:: TASK TO COMPLETE ::
Could you please retype all of the data below exactly?

:: DATA EXCERPTS ::
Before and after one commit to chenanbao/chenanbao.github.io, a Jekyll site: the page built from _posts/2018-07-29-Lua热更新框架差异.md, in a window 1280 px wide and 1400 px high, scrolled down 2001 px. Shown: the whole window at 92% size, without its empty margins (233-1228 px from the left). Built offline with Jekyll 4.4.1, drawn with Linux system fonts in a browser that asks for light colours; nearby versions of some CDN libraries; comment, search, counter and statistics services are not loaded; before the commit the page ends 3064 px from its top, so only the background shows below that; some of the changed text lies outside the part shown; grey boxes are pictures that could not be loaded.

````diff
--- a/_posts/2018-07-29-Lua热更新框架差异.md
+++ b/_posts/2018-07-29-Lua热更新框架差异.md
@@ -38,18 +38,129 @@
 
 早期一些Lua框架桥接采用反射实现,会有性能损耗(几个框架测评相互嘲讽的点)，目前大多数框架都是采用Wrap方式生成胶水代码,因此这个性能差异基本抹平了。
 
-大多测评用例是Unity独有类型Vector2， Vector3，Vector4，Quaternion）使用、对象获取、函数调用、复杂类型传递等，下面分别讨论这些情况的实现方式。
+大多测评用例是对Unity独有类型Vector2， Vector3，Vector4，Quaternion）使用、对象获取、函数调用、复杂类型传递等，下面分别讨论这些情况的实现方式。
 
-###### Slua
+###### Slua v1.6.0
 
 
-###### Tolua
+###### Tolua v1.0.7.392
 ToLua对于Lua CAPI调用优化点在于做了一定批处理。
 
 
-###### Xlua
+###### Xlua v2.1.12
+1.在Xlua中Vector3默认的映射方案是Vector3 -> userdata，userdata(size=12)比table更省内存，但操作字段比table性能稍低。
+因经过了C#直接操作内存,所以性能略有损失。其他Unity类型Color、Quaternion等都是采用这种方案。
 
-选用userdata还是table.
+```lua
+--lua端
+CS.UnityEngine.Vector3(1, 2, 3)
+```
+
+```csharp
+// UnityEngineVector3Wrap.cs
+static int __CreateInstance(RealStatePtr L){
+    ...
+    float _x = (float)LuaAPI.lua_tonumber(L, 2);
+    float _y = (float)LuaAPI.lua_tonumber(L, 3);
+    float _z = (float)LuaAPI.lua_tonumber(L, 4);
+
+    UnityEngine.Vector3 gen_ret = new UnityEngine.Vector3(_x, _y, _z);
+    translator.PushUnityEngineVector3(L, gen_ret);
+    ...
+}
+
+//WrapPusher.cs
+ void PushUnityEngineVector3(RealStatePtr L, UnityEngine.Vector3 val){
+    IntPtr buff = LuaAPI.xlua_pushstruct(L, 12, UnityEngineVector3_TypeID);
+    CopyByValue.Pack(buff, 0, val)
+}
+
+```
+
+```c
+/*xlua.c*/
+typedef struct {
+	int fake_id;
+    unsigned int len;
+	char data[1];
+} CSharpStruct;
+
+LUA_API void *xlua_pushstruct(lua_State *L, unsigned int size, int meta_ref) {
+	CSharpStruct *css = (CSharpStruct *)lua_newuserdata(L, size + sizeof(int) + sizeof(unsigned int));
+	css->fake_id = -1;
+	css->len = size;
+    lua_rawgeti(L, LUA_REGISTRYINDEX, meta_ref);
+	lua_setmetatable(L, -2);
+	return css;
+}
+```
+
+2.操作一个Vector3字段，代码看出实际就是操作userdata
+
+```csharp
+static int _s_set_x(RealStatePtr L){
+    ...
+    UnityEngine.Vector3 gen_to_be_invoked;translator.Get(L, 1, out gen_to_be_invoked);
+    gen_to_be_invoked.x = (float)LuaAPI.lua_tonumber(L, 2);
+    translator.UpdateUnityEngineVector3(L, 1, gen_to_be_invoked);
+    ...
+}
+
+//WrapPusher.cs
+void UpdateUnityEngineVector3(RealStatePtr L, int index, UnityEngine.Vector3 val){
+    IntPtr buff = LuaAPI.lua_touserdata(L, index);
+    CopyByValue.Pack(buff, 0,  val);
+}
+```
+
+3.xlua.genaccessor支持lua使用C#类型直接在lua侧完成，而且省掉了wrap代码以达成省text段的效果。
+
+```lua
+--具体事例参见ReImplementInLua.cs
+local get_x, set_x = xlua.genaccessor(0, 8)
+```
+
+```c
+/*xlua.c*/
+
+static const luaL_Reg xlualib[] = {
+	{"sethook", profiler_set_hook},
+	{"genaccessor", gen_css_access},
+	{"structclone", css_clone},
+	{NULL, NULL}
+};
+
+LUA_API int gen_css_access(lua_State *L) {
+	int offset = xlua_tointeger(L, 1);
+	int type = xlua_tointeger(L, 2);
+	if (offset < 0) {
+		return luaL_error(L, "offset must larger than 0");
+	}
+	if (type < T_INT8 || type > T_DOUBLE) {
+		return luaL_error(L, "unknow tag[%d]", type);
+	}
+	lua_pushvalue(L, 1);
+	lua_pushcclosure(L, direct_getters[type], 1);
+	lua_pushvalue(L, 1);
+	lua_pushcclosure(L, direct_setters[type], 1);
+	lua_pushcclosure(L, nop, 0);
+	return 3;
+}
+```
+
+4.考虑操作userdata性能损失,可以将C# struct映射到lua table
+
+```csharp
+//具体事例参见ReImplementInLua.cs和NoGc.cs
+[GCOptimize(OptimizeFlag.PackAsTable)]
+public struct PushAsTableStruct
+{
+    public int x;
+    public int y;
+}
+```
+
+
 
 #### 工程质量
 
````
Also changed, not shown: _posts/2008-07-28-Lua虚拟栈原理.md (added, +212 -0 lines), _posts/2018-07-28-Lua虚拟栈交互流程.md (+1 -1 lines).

:: PROBLEM SOLUTION ::
Before and after one commit to chenanbao/chenanbao.github.io, a Jekyll site: the page built from _posts/2018-07-29-Lua热更新框架差异.md, in a window 1280 px wide and 1400 px high, scrolled down 2001 px. Shown: the whole window at 92% size, without its empty margins (233-1228 px from the left). Built offline with Jekyll 4.4.1, drawn with Linux system fonts in a browser that asks for light colours; nearby versions of some CDN libraries; comment, search, counter and statistics services are not loaded; before the commit the page ends 3064 px from its top, so only the background shows below that; some of the changed text lies outside the part shown; grey boxes are pictures that could not be loaded.

````diff
--- a/_posts/2018-07-29-Lua热更新框架差异.md
+++ b/_posts/2018-07-29-Lua热更新框架差异.md
@@ -38,18 +38,129 @@
 
 早期一些Lua框架桥接采用反射实现,会有性能损耗(几个框架测评相互嘲讽的点)，目前大多数框架都是采用Wrap方式生成胶水代码,因此这个性能差异基本抹平了。
 
-大多测评用例是Unity独有类型Vector2， Vector3，Vector4，Quaternion）使用、对象获取、函数调用、复杂类型传递等，下面分别讨论这些情况的实现方式。
+大多测评用例是对Unity独有类型Vector2， Vector3，Vector4，Quaternion）使用、对象获取、函数调用、复杂类型传递等，下面分别讨论这些情况的实现方式。
 
-###### Slua
+###### Slua v1.6.0
 
 
-###### Tolua
+###### Tolua v1.0.7.392
 ToLua对于Lua CAPI调用优化点在于做了一定批处理。
 
 
-###### Xlua
+###### Xlua v2.1.12
+1.在Xlua中Vector3默认的映射方案是Vector3 -> userdata，userdata(size=12)比table更省内存，但操作字段比table性能稍低。
+因经过了C#直接操作内存,所以性能略有损失。其他Unity类型Color、Quaternion等都是采用这种方案。
 
-选用userdata还是table.
+```lua
+--lua端
+CS.UnityEngine.Vector3(1, 2, 3)
+```
+
+```csharp
+// UnityEngineVector3Wrap.cs
+static int __CreateInstance(RealStatePtr L){
+    ...
+    float _x = (float)LuaAPI.lua_tonumber(L, 2);
+    float _y = (float)LuaAPI.lua_tonumber(L, 3);
+    float _z = (float)LuaAPI.lua_tonumber(L, 4);
+
+    UnityEngine.Vector3 gen_ret = new UnityEngine.Vector3(_x, _y, _z);
+    translator.PushUnityEngineVector3(L, gen_ret);
+    ...
+}
+
+//WrapPusher.cs
+ void PushUnityEngineVector3(RealStatePtr L, UnityEngine.Vector3 val){
+    IntPtr buff = LuaAPI.xlua_pushstruct(L, 12, UnityEngineVector3_TypeID);
+    CopyByValue.Pack(buff, 0, val)
+}
+
+```
+
+```c
+/*xlua.c*/
+typedef struct {
+	int fake_id;
+    unsigned int len;
+	char data[1];
+} CSharpStruct;
+
+LUA_API void *xlua_pushstruct(lua_State *L, unsigned int size, int meta_ref) {
+	CSharpStruct *css = (CSharpStruct *)lua_newuserdata(L, size + sizeof(int) + sizeof(unsigned int));
+	css->fake_id = -1;
+	css->len = size;
+    lua_rawgeti(L, LUA_REGISTRYINDEX, meta_ref);
+	lua_setmetatable(L, -2);
+	return css;
+}
+```
+
+2.操作一个Vector3字段，代码看出实际就是操作userdata
+
+```csharp
+static int _s_set_x(RealStatePtr L){
+    ...
+    UnityEngine.Vector3 gen_to_be_invoked;translator.Get(L, 1, out gen_to_be_invoked);
+    gen_to_be_invoked.x = (float)LuaAPI.lua_tonumber(L, 2);
+    translator.UpdateUnityEngineVector3(L, 1, gen_to_be_invoked);
+    ...
+}
+
+//WrapPusher.cs
+void UpdateUnityEngineVector3(RealStatePtr L, int index, UnityEngine.Vector3 val){
+    IntPtr buff = LuaAPI.lua_touserdata(L, index);
+    CopyByValue.Pack(buff, 0,  val);
+}
+```
+
+3.xlua.genaccessor支持lua使用C#类型直接在lua侧完成，而且省掉了wrap代码以达成省text段的效果。
+
+```lua
+--具体事例参见ReImplementInLua.cs
+local get_x, set_x = xlua.genaccessor(0, 8)
+```
+
+```c
+/*xlua.c*/
+
+static const luaL_Reg xlualib[] = {
+	{"sethook", profiler_set_hook},
+	{"genaccessor", gen_css_access},
+	{"structclone", css_clone},
+	{NULL, NULL}
+};
+
+LUA_API int gen_css_access(lua_State *L) {
+	int offset = xlua_tointeger(L, 1);
+	int type = xlua_tointeger(L, 2);
+	if (offset < 0) {
+		return luaL_error(L, "offset must larger than 0");
+	}
+	if (type < T_INT8 || type > T_DOUBLE) {
+		return luaL_error(L, "unknow tag[%d]", type);
+	}
+	lua_pushvalue(L, 1);
+	lua_pushcclosure(L, direct_getters[type], 1);
+	lua_pushvalue(L, 1);
+	lua_pushcclosure(L, direct_setters[type], 1);
+	lua_pushcclosure(L, nop, 0);
+	return 3;
+}
+```
+
+4.考虑操作userdata性能损失,可以将C# struct映射到lua table
+
+```csharp
+//具体事例参见ReImplementInLua.cs和NoGc.cs
+[GCOptimize(OptimizeFlag.PackAsTable)]
+public struct PushAsTableStruct
+{
+    public int x;
+    public int y;
+}
+```
+
+
 
 #### 工程质量
 
````
Also changed, not shown: _posts/2008-07-28-Lua虚拟栈原理.md (added, +212 -0 lines), _posts/2018-07-28-Lua虚拟栈交互流程.md (+1 -1 lines).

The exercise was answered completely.